Five things we learnt from Energy Spectrum | 660

Despite being championed regularly by the government during the mid-2020s, more recently, the embryonic shale gas industry in the UK has had to make its own case. Support for that case could be seen in recent reports by UK Onshore Oil and Gas and others which demonstrate the potential for developing indigenous gas production in GB (in the case of the former), as well as highlight a growing LNG sector globally. Against this context, this week’s Energy Perspective considers the prospects for building a new onshore GB gas production base.

Government policy has become gradually more sympathetic to intensive industry as its electricity prices have risen against neighbouring countries. But cost reliefs and support remain limited compared to several of those markets. Against this background – as we suggest in this week’s Policy section – the government’s new £315mn Industrial Energy Transformation Fund is an important initiative.

Although the Renewables Obligation is now closed to new capacity, the threat of mutualisation means the scheme is now trickier than ever for suppliers to manage. In our Regulation section, we look more closely at Ofgem’s Renewables Obligation Annual Report 2017-18, published 21 March, finding that lessons from setting the target over recent years seem to have been learned, with headroom delivering good prices for generators.

Our Industry Structure section takes a look at National Grid’s Summer Outlook 2019, the latest iteration of its annual report, published on 26 March. It demonstrates that current indications show a stable summer forecast, with ample gas supplies and the ability to meet both gas and power demand.
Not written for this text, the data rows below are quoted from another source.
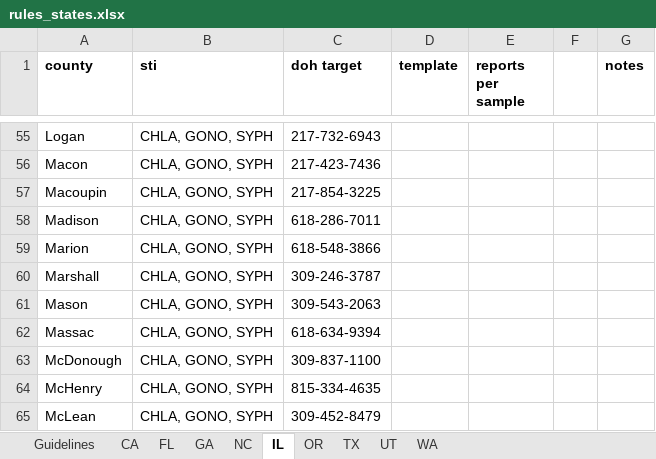
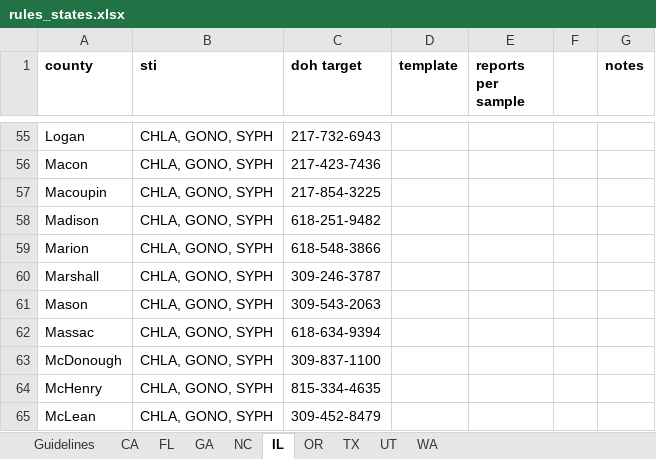
Before and after one commit to usbtl/sti-rules, an Excel workbook: rules/rules_states.xlsx, sheet IL, drawn as a sheet; only a part is shown, gaps mark what is left out; values as stored, in another font and other column widths than the file's, no borders; the diff names each change by its address in the sheet, - before the commit and + after, or states it on an @@ line.

Commit message:
Add MN template draft, update phone number

```diff
--- a/rules/rules_states.xlsx (sheet IL)
+++ b/rules/rules_states.xlsx (sheet IL)
-C58 (doh target): 618-286-7011
+C58 (doh target): 618-251-9482
```
Also changed, not shown: 1 other file.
In November 2018, the final changes through BSC modification P305 were implemented. In this week’s Nutwood we consider recent developments including last weekend’s record sequence of negative prices.